(Data to use begins)
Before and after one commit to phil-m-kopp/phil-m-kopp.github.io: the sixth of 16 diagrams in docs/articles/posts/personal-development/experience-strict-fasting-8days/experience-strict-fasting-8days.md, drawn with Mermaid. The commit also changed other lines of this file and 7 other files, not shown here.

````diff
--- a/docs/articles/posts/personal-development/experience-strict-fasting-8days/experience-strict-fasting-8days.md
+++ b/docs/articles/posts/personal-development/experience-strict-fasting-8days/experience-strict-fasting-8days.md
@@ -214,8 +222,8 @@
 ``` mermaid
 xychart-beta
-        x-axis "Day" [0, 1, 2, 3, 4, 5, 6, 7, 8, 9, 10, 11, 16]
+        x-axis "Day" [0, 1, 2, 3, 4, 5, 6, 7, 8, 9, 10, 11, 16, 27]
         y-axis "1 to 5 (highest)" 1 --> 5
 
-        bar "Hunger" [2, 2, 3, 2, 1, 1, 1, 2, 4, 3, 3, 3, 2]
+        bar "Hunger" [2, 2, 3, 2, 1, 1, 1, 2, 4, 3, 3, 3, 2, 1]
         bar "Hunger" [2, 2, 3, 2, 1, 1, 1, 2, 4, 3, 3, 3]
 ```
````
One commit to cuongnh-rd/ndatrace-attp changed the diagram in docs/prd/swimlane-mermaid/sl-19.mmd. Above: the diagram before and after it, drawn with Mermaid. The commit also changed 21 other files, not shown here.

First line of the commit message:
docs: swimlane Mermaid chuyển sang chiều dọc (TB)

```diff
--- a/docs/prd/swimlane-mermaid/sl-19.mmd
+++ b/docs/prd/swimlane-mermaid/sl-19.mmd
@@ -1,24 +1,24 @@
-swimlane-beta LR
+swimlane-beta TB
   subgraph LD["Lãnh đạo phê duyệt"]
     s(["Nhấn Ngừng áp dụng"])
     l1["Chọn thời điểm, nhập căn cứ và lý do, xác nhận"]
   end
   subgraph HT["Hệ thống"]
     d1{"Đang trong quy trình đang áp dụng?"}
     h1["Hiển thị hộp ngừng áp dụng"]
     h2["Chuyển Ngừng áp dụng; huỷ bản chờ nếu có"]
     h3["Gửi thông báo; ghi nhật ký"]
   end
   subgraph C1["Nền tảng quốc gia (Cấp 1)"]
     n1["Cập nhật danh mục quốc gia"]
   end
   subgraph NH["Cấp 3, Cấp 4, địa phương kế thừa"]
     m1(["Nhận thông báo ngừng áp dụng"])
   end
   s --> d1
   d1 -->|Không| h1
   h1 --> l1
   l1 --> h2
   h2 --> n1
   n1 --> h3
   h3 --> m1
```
(Data to use ends)
#### Work task
Type out the whole listing above again, exactly as it stands.

#### Result of the exercise
Before and after one commit to phil-m-kopp/phil-m-kopp.github.io: the sixth of 16 diagrams in docs/articles/posts/personal-development/experience-strict-fasting-8days/experience-strict-fasting-8days.md, drawn with Mermaid. The commit also changed other lines of this file and 7 other files, not shown here.

````diff
--- a/docs/articles/posts/personal-development/experience-strict-fasting-8days/experience-strict-fasting-8days.md
+++ b/docs/articles/posts/personal-development/experience-strict-fasting-8days/experience-strict-fasting-8days.md
@@ -214,8 +222,8 @@
 ``` mermaid
 xychart-beta
-        x-axis "Day" [0, 1, 2, 3, 4, 5, 6, 7, 8, 9, 10, 11, 16]
+        x-axis "Day" [0, 1, 2, 3, 4, 5, 6, 7, 8, 9, 10, 11, 16, 27]
         y-axis "1 to 5 (highest)" 1 --> 5
 
-        bar "Hunger" [2, 2, 3, 2, 1, 1, 1, 2, 4, 3, 3, 3, 2]
+        bar "Hunger" [2, 2, 3, 2, 1, 1, 1, 2, 4, 3, 3, 3, 2, 1]
         bar "Hunger" [2, 2, 3, 2, 1, 1, 1, 2, 4, 3, 3, 3]
 ```
````
One commit to cuongnh-rd/ndatrace-attp changed the diagram in docs/prd/swimlane-mermaid/sl-19.mmd. Above: the diagram before and after it, drawn with Mermaid. The commit also changed 21 other files, not shown here.

First line of the commit message:
docs: swimlane Mermaid chuyển sang chiều dọc (TB)

```diff
--- a/docs/prd/swimlane-mermaid/sl-19.mmd
+++ b/docs/prd/swimlane-mermaid/sl-19.mmd
@@ -1,24 +1,24 @@
-swimlane-beta LR
+swimlane-beta TB
   subgraph LD["Lãnh đạo phê duyệt"]
     s(["Nhấn Ngừng áp dụng"])
     l1["Chọn thời điểm, nhập căn cứ và lý do, xác nhận"]
   end
   subgraph HT["Hệ thống"]
     d1{"Đang trong quy trình đang áp dụng?"}
     h1["Hiển thị hộp ngừng áp dụng"]
     h2["Chuyển Ngừng áp dụng; huỷ bản chờ nếu có"]
     h3["Gửi thông báo; ghi nhật ký"]
   end
   subgraph C1["Nền tảng quốc gia (Cấp 1)"]
     n1["Cập nhật danh mục quốc gia"]
   end
   subgraph NH["Cấp 3, Cấp 4, địa phương kế thừa"]
     m1(["Nhận thông báo ngừng áp dụng"])
   end
   s --> d1
   d1 -->|Không| h1
   h1 --> l1
   l1 --> h2
   h2 --> n1
   n1 --> h3
   h3 --> m1
```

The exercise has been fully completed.